Johannesburg has also installed over a thousand low-pressure solar water geysers to households in Cosmo City, a housing development in the north of the city. Launched in 2012, the programme aims to roll out 110 000 geysers to poor and low income households over three years. Another project is using sludge from the city’s sewage treatments plants to generate energy.

Food security

Tau has made food security a priority, in a city where informal settlements punctuate its borders.

Poor households spend up to 65% of their monthly earnings on food, and up to 42% of households are food insecure, meaning that for three days every month people go without a meal.

“While the problem is driven by climate change, the solutions also come from climate change interventions, like more localised food value chains and the increased use of urban fringe land for urban agriculture,” said Tau. “The city’s access to food and urban agriculture programmes are already implementing this form of climate-proofing through the city’s food supply.”

Some 30 organic food gardens were planted in schools and communities in 2010 and 2011. The project supplements school feeding programmes, at the same time giving communities an additional source of income through the sale of produce.

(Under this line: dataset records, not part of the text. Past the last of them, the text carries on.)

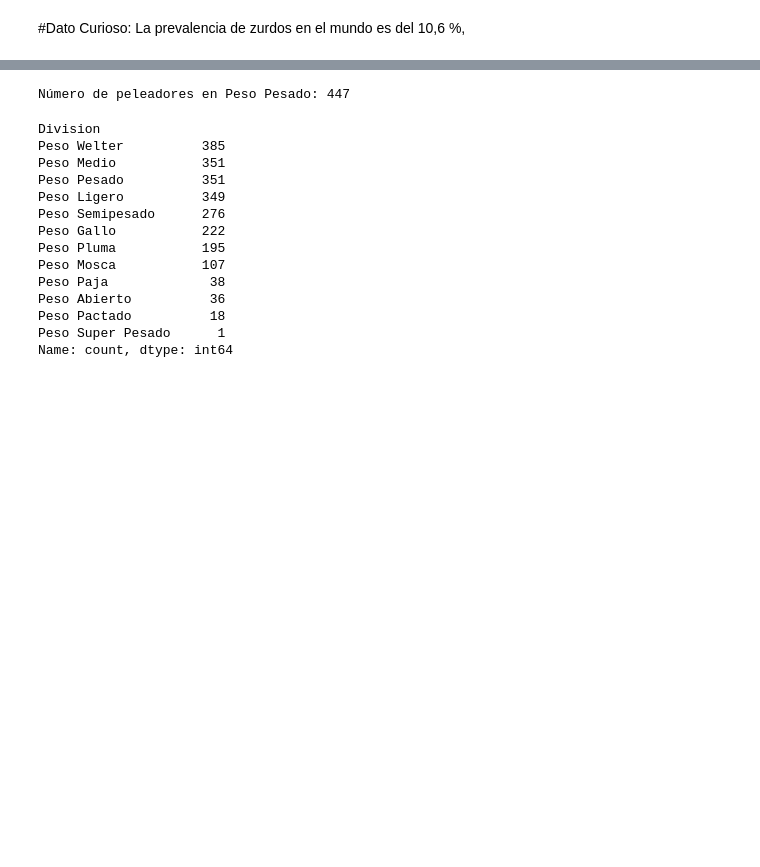
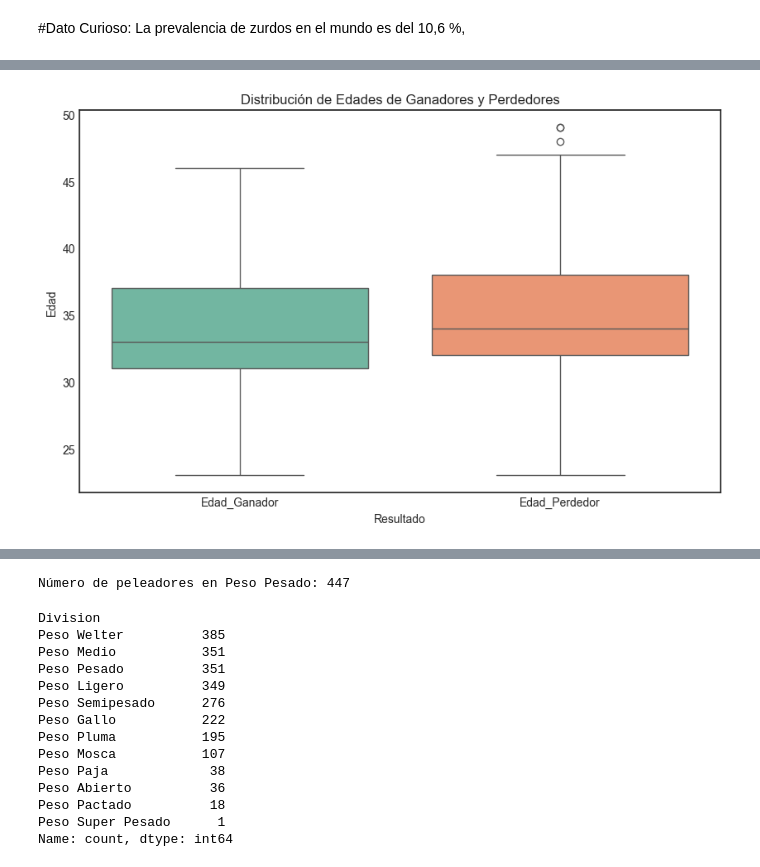
Before and after one commit to JavierRodriguezFontiveros/UFC_EDA, a Jupyter notebook: SRC/notebook/Hipotesis.ipynb, the cells around one changed output, grey strips where cells are left out. Cells and saved outputs as stored; diff of their text form; code cells hidden in the pictures; blank space fills up the shorter version.

```diff
--- a/SRC/notebook/Hipotesis.ipynb
+++ b/SRC/notebook/Hipotesis.ipynb
@@ -152,0 +155,14 @@ list(df_3["Division"])
+# %%
+# Preparar los datos para el boxplot
+data_boxplot = pd.melt(resultados_limpios, id_vars=['Ganador', 'Perdedor'], value_vars=['Edad_Ganador', 'Edad_Perdedor'],
+                        var_name='Resultado', value_name='Edad')
+
+# Gráfico de caja
+plt.figure(figsize=(10, 6))
+sns.boxplot(x='Resultado', y='Edad', data=data_boxplot, palette='Set2')
+plt.title('Distribución de Edades de Ganadores y Perdedores')
+plt.xlabel('Resultado')
+plt.ylabel('Edad')
+plt.show()
+# %% [output]
+[figure, added]
```
Also changed, not shown: parts of 27 cells of this notebook, 2 other files.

Tau said that the city is investing R110-billion in climate change initiatives over a 10-year period, starting in 2012. “This would enable the city to invest in programmes that combat climate change as well as to fight poverty as such asserting the agenda of the city to fight for food security.”